### Input records

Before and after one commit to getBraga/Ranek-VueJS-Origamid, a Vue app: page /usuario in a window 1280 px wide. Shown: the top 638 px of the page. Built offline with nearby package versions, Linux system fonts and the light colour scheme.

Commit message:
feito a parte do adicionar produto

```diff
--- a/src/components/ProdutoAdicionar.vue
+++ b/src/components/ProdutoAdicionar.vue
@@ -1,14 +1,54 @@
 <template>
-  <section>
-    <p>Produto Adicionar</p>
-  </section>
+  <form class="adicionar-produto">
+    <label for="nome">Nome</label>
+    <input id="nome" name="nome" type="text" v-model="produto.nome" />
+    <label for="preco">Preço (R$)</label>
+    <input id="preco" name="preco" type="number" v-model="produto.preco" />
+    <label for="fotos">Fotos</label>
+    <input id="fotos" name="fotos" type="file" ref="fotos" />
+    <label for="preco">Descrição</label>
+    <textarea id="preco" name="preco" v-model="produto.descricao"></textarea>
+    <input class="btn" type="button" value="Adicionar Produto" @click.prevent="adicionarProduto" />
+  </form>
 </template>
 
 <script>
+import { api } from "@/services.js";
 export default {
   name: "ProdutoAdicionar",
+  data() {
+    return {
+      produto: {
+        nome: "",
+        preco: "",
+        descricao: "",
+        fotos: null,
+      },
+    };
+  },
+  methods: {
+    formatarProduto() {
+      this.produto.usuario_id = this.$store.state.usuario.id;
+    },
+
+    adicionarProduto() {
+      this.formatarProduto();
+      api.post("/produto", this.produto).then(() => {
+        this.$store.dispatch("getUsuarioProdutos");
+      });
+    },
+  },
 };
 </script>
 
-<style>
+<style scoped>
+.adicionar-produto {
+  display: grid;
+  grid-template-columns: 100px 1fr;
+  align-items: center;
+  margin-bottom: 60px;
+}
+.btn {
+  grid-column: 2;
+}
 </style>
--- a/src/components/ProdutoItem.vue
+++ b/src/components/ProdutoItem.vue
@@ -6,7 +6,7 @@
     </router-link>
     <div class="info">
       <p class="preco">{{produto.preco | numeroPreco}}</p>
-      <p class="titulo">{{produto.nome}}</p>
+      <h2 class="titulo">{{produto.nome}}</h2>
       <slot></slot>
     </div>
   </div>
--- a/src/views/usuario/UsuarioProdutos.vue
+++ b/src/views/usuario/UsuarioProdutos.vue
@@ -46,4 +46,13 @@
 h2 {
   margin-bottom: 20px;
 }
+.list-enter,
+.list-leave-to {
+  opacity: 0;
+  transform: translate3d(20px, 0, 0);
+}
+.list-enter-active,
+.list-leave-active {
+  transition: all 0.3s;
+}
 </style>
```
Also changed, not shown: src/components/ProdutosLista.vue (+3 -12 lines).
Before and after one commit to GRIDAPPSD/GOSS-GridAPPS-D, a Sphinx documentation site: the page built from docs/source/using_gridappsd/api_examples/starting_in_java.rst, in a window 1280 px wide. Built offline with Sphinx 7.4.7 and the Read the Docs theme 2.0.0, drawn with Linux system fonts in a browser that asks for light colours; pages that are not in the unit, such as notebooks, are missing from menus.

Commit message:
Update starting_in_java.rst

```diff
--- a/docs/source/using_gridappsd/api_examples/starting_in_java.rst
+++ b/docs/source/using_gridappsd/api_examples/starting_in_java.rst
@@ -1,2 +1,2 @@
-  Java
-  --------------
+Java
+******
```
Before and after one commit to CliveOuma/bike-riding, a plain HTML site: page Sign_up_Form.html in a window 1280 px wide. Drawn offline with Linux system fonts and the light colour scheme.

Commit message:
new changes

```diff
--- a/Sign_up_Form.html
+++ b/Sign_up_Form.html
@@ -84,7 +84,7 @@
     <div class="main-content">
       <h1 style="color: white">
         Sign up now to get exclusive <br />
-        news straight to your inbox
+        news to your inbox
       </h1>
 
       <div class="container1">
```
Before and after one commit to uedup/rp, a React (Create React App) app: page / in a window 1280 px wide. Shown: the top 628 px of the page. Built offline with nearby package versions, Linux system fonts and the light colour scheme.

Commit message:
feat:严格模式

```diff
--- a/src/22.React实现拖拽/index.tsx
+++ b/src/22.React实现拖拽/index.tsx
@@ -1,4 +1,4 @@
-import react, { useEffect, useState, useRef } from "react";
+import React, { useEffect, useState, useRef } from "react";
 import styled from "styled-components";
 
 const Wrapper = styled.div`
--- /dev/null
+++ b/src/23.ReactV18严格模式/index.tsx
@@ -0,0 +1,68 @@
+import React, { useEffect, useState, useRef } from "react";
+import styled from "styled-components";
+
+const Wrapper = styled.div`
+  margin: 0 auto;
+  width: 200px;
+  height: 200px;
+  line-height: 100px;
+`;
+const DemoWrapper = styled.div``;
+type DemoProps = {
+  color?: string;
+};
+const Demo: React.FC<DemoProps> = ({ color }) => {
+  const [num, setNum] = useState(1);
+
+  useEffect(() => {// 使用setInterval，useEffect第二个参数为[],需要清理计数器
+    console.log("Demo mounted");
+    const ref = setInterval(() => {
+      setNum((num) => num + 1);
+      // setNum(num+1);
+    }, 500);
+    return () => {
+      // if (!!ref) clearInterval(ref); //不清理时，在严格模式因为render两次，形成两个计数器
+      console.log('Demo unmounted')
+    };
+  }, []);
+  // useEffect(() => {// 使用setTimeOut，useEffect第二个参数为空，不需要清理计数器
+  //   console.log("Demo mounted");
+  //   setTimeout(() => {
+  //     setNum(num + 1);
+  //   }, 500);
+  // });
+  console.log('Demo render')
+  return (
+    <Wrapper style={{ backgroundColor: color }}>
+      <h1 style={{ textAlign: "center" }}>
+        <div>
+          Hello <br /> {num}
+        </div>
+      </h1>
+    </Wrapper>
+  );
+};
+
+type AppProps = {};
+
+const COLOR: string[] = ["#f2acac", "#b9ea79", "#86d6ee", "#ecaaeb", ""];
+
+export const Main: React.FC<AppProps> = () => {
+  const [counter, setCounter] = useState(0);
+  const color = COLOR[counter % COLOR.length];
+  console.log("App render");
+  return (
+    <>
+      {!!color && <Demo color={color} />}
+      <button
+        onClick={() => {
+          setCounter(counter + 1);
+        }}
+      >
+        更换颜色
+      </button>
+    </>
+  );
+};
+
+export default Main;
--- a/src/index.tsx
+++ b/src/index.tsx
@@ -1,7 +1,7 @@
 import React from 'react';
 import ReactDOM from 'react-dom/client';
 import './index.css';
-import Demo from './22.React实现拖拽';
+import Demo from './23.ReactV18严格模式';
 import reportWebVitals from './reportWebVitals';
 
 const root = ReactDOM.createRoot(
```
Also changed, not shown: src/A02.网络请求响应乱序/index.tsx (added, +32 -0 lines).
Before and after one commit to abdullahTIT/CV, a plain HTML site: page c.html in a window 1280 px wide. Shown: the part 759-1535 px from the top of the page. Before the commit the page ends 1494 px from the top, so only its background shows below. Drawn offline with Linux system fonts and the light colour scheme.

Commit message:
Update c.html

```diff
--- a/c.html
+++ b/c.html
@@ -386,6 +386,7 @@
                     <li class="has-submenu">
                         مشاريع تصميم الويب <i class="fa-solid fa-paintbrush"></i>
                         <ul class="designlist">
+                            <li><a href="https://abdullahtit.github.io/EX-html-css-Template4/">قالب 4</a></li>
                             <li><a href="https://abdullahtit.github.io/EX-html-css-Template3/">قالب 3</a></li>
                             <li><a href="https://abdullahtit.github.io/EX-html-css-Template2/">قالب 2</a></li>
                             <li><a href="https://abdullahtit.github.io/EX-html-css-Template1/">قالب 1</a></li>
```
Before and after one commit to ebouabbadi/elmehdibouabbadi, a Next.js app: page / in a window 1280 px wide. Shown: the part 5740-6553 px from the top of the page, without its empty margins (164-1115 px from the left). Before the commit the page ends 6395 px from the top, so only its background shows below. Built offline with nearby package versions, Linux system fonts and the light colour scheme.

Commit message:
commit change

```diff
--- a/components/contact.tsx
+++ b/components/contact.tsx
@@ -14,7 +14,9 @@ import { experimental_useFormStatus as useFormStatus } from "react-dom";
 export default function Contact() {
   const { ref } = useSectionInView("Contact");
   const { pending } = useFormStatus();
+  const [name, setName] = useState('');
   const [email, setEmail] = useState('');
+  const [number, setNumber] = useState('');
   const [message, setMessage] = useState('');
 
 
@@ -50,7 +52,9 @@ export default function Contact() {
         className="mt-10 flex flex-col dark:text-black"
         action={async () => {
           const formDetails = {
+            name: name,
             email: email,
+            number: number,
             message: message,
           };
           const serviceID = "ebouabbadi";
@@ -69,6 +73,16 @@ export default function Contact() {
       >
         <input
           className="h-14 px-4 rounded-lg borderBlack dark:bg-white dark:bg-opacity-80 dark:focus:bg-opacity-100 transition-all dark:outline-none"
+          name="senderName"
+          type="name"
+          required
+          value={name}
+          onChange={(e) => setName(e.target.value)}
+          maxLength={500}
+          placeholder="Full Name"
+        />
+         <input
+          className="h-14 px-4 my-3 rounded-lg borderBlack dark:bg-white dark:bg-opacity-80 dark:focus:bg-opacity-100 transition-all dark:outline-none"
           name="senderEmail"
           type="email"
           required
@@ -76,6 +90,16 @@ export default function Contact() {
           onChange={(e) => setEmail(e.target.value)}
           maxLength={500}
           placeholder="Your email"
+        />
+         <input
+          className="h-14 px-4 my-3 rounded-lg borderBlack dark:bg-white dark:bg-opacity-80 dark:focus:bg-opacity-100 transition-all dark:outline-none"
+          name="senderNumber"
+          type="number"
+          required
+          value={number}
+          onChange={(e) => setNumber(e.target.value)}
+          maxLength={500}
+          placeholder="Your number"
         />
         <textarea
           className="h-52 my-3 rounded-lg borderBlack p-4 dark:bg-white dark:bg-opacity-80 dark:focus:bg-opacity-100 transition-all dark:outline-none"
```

######

Count the lines of the material above that contain "fotos"; your reply is that number and no more.

3